Six former "Israeli" spymasters accused Prime Minister Benjamin Netanyahu Tuesday of jeopardizing the country's future as it the entity prepares to celebrate the 70th anniversary of its founding next month.
The surviving ex-Mossad intelligence agency chiefs voiced their opinion of the fourth-term, right-wing leader in a joint interview excerpted on the front page of "Israeli" Yedioth Ahronoth.
Netanyahu had no immediate response, but a senior member of his governing coalition brushed off the censure.
Danny Yatom, who headed the Mossad during Netanyahu's first stint in office in the late 1990s, called for his ouster, accusing him and his aides of "putting their interests ahead of ‘national' interests" as corruption investigations deepen.
Police questioned Netanyahu on Monday over his alleged dealings with the country's largest telecommunication company, one of three cases weighing on his political future. Netanyahu has denied any wrongdoing and opinion polls show his popularity is still high.
"We are in a critical medical state. It could be that the country had symptoms when Netanyahu took over, but he has brought it to the grave condition of a malignant disease," Zvi Zamir, Mossad director from 1968 to 1974, was quoted as saying by Yedioth.
Netanyahu's office did not immediately respond.
So-called Education Minister Naftali Bennett, a hardliner in the entity's conservative coalition government, took to Twitter to dismiss the allegations aired by the ex-spymasters as "simply untrue".
"The country is in an excellent condition," said Bennett, who has cast himself as a possible successor to Netanyahu.

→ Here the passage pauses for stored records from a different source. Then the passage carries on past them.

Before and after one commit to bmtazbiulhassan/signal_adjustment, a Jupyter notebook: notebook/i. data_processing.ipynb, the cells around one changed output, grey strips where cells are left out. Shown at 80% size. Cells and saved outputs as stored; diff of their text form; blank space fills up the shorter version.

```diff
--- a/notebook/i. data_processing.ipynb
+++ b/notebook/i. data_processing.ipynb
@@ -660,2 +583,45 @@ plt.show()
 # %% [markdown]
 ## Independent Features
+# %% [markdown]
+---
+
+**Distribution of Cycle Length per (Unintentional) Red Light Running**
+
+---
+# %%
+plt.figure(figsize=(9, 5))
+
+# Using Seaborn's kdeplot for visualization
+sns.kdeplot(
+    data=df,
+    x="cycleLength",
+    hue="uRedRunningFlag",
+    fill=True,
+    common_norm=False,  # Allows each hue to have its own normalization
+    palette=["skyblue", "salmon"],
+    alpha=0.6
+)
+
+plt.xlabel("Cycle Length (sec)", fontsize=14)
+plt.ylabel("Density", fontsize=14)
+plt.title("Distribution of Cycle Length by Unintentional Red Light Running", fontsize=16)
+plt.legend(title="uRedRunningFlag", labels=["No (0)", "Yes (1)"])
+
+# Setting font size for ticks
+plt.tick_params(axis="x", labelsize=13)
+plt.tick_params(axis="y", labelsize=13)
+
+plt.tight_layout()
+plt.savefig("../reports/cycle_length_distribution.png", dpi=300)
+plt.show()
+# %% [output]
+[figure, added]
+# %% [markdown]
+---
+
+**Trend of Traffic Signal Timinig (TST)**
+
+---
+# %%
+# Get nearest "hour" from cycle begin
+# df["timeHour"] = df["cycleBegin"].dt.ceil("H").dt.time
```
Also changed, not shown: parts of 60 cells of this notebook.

"Among most of our leadership, the good of the country is first and foremost .... ‘Israel' is going in a good direction!"
Source: News Agencies, Edited by website team